  2. Young, Alwyn, 1995. "The Tyranny of Numbers: Confronting the Statistical Realities of the East Asian Growth Experience," The Quarterly Journal of Economics, MIT Press, vol. 110(3), pages 641-80, August.
  3. Robert E. Hall & Charles I. Jones, 1999. "Why Do Some Countries Produce So Much More Output Per Worker Than Others?," The Quarterly Journal of Economics, MIT Press, vol. 114(1), pages 83-116, February.
  4. F Zilibotti, 1993. "A Rostovian Model of Endogenous Growth and Underdevelopment Traps," CEP Discussion Papers dp0166, Centre for Economic Performance, LSE.
  5. Benhabib, Jess & Spiegel, Mark M., 1994. "The role of human capital in economic development evidence from aggregate cross-country data," Journal of Monetary Economics, Elsevier, vol. 34(2), pages 143-173, October.
  6. Klenow, Peter J. & Rodriguez-Clare, Andres, 1997. "Economic growth: A review essay," Journal of Monetary Economics, Elsevier, vol. 40(3), pages 597-617, December.
  7. Frank Barry & John Bradley & Michal Kejak & David Vavra, 2003. "The Czech economic transition," The Economics of Transition, The European Bank for Reconstruction and Development, vol. 11(3), pages 539-567, 09.

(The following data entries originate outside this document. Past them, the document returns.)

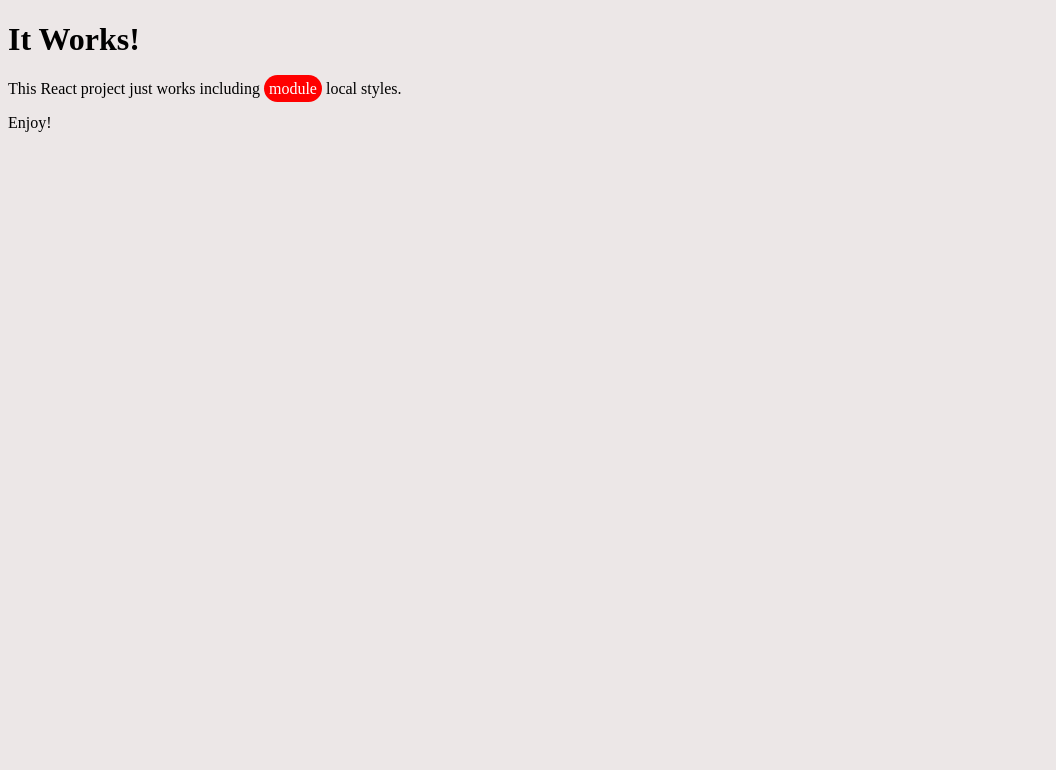
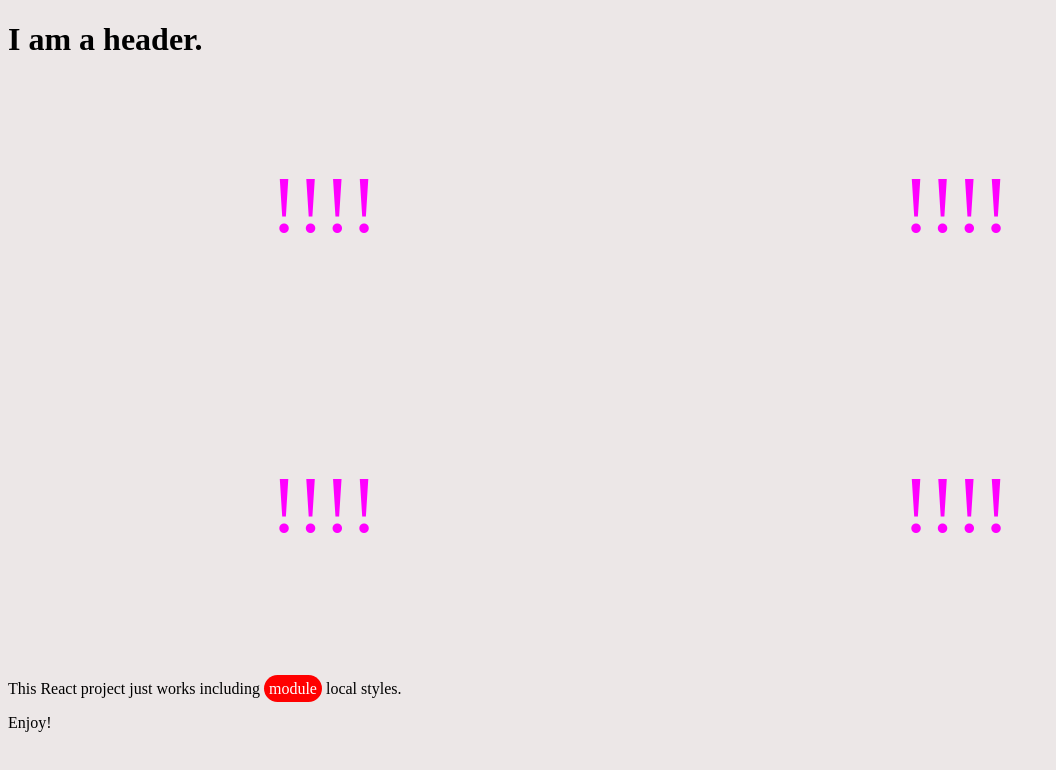
Before and after one commit to ReactJSResources/react-webpack-babel, a React app: page / in a window 1280 px wide. Shown: the top 770 px of the page, without its empty margins (0-1056 px from the left). Built offline with nearby package versions, Linux system fonts and the light colour scheme.

Commit message:
started to create some component structure

```diff
--- a/src/app.jsx
+++ b/src/app.jsx
@@ -1,11 +1,19 @@
 import React from 'react';
 import '../styles/index.scss';
+import Header from './components/header';
+import ContactGrid from './components/contact-grid';
+
+//Load fileMock data into contact-grid
 
 export default class App extends React.Component {
   render() {
     return (
       <div>
-        <h1>It Works!</h1>
+        <Header />
+        <ContactGrid />
+        <ContactGrid />
+        <ContactGrid />
+        <ContactGrid />
         <p>This React project just works including <span className="redBg">module</span> local styles.</p>
         <p>Enjoy!</p>
       </div>
--- /dev/null
+++ b/src/components/contact-grid.jsx
@@ -0,0 +1,9 @@
+import React from 'react';
+
+export default class ContactGrid extends React.Component{
+  render(){
+    return (
+      <div className='grid'><p>!!!!</p></div>
+    )
+  }
+}
--- /dev/null
+++ b/src/components/header.jsx
@@ -0,0 +1,11 @@
+import React from 'react';
+
+export default class Header extends React.Component{
+  render () {
+    return (
+      <div className="wrapper">
+        <h1>I am a header.</h1>
+      </div>
+    );
+  }
+}
--- a/styles/index.scss
+++ b/styles/index.scss
@@ -1,2 +1,11 @@
 @import 'main';
 @import 'common/button';
+
+.grid {
+  float:left;
+  width:50%;
+  height: 300px;
+  font-size:5em;
+  text-align: center;
+  color: magenta;
+}
```
Also changed, not shown: src/components/contact.jsx (added, +14 -0 lines), src/components/contact-details.jsx (added), 1 other file (tests, documents, lock files or other folders).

  8. Alan Krueger & Mikael Lindahl, 2000. "Education for Growth: Why and For Whom?," Working Papers 808, Princeton University, Department of Economics, Industrial Relations Section..
  9. Lucas, Robert Jr., 1988. "On the mechanics of economic development," Journal of Monetary Economics, Elsevier, vol. 22(1), pages 3-42, July.
  10. Kejak, Michal & Seiter, Stephan & Vavra, David, 2004. "Accession trajectories and convergence: endogenous growth perspective," Structural Change and Economic Dynamics, Elsevier, vol. 15(1), pages 13-46, March.
  11. Azariadis, Costas & Drazen, Allan, 1990. "Threshold Externalities in Economic Development," The Quarterly Journal of Economics, MIT Press, vol. 105(2), pages 501-26, May.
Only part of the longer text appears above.